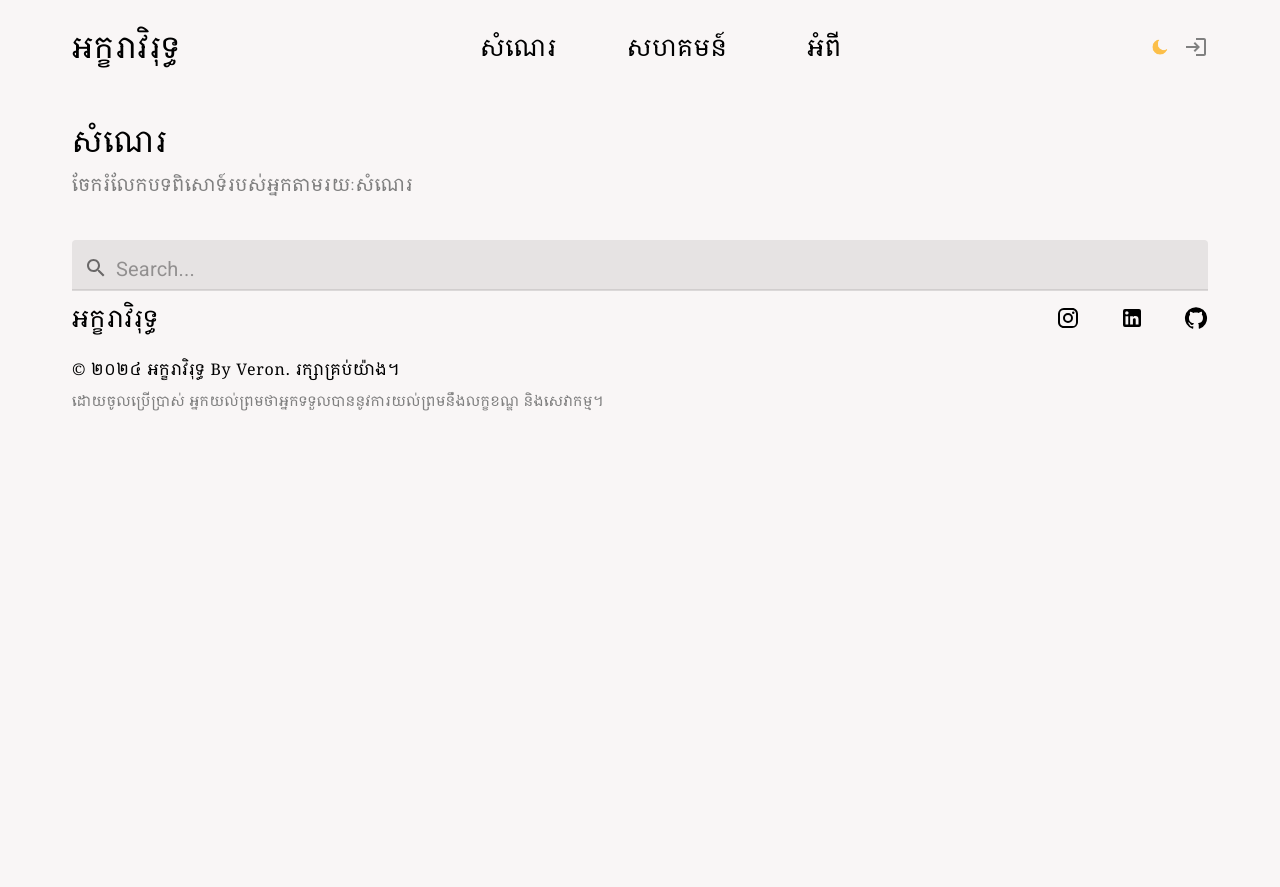
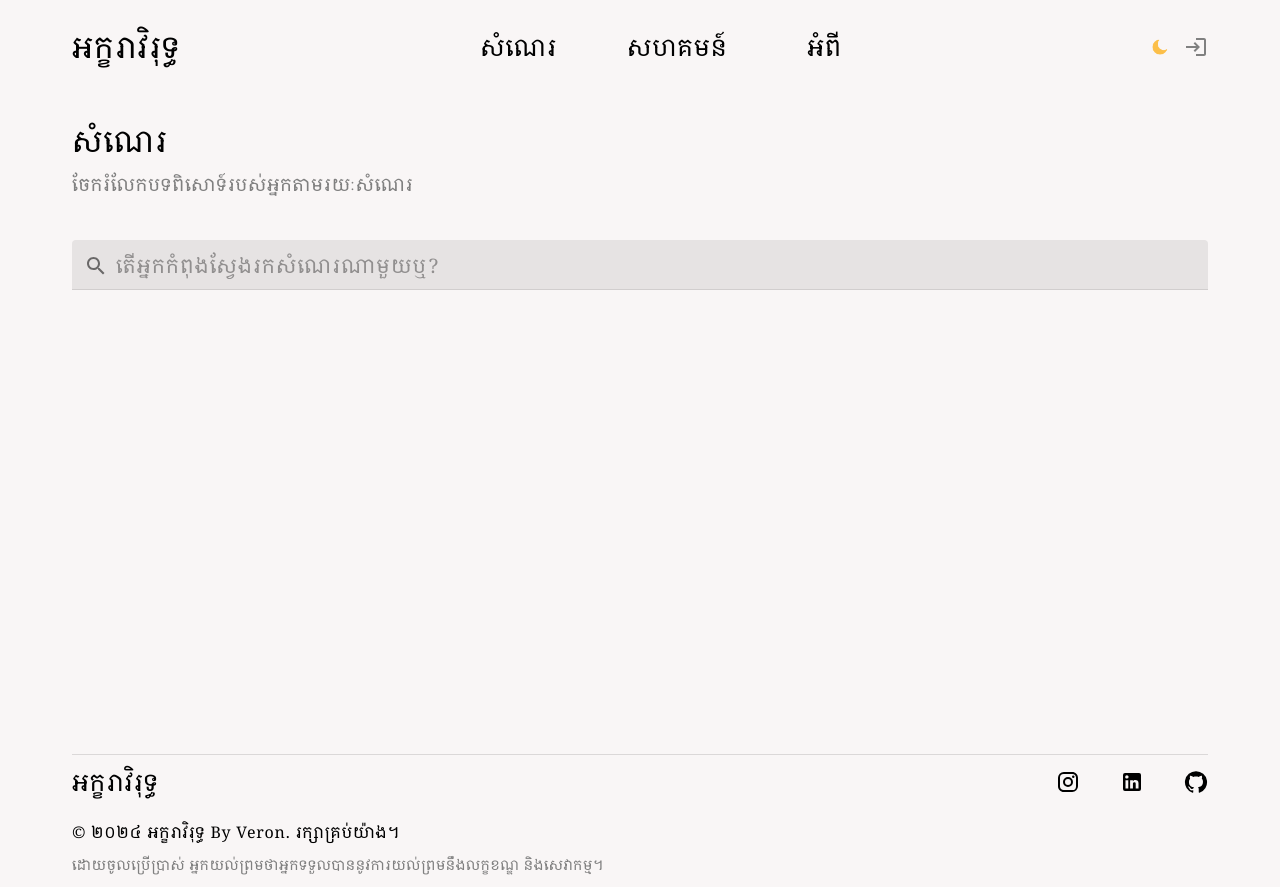
Before and after one commit to Ratanak-Rin-Sbu/inspira-graph, a Next.js app: page / in a window 1280 px wide. Before the commit the page ends 800 px from the top, so only its background shows below. Built offline with nearby package versions, Linux system fonts and the light colour scheme.

Commit message:
Hid Scroll Bar

```diff
--- a/src/app/globals.css
+++ b/src/app/globals.css
@@ -15,8 +15,13 @@ body {
   background: var(--background);
   font-family: var(--font-dm-sans), sans-serif;
   margin: 0;
+  overflow-x: hidden;
+  overflow-y: scroll;
+  height: 100%;
+}
 
-  overflow: hidden;
+::-webkit-scrollbar {
+  width: 0;
 }
 
 a {
@@ -40,7 +45,7 @@ a {
 }
 
 .container {
-  min-height: 100vh;
+  /* min-height: 100vh; */
   background-color: var(--background);
   color: var(--textColor);
   max-width: 1136px;
--- a/src/components/Body.tsx
+++ b/src/components/Body.tsx
@@ -1,13 +1,14 @@
 import React from 'react';
-import Intro from "@/components/intro/Intro";
+import Intro from "@/components/Intro";
 import SearchBar from "@/components/SearchBar";
+import { Box } from '@mui/material';
 
 const Body = () => {
   return (
-    <>
+    <Box minHeight="80vh">
       <Intro />
       <SearchBar />
-    </>
+    </Box>
   )
 }
 
--- a/src/components/intro/Intro.tsx
+++ b/src/components/Intro.tsx
@@ -1,10 +1,9 @@
 import React from 'react'
-import styles from "./intro.module.css";
 import { Box } from '@mui/material';
 
 const Intro = () => {
   return (
-    <Box className={styles.container}>
+    <Box m="40px 0">
       <Box className='khmer-text text-3xl'>សំណេរ</Box>
       <Box className='khmer-text text-lg' color="gray">ចែករំលែកបទពិសោទ៍របស់អ្នកតាមរយៈសំណេរ</Box>
     </Box>
--- a/src/components/SearchBar.tsx
+++ b/src/components/SearchBar.tsx
@@ -5,7 +5,7 @@ import InputAdornment from '@mui/material/InputAdornment';
 
 const SearchBar: React.FC = () => {
   return (
-    <Box>
+    <Box mb="40px">
       <TextField
         variant='filled'
         sx={{
@@ -14,7 +14,7 @@ const SearchBar: React.FC = () => {
             backgroundColor: '#e6e3e3',
             height: '50px',
             fontSize: '1.25rem',
-            pb: '10px',
+            pb: '15px',
             '&:before': {
               borderBottomColor: '#d1cece',
             },
@@ -26,6 +26,11 @@ const SearchBar: React.FC = () => {
                 display: 'none',
               },
             },
+            '& .MuiInputBase-input::placeholder': {
+              fontFamily: 'var(--font-noto-serif-khmer), sans-serif',
+              lineHeight: '1.8',
+              letterSpacing: '0.07em',
+            },
           },
         }}
         InputProps={{
@@ -35,7 +40,7 @@ const SearchBar: React.FC = () => {
             </InputAdornment>
           ),
         }}
-        placeholder="Search..." // Place this outside of InputProps to avoid deprecation warning
+        placeholder="តើអ្នកកំពុងស្វែងរកសំណេរណាមួយឬ?"
       />
     </Box>
   );
--- a/src/components/intro/intro.module.css
+++ /dev/null
@@ -1,3 +0,0 @@
-.container {
-  margin: 40px 0;
-}
```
================================
**Exercise objective:** What lines in the records above include the string "import"? Copy each one.

**Exercise response:**
 import React from 'react';
-import Intro from "@/components/intro/Intro";
+import Intro from "@/components/Intro";
 import SearchBar from "@/components/SearchBar";
+import { Box } from '@mui/material';
 import React from 'react'
-import styles from "./intro.module.css";
 import { Box } from '@mui/material';
@@ -5,7 +5,7 @@ import InputAdornment from '@mui/material/InputAdornment';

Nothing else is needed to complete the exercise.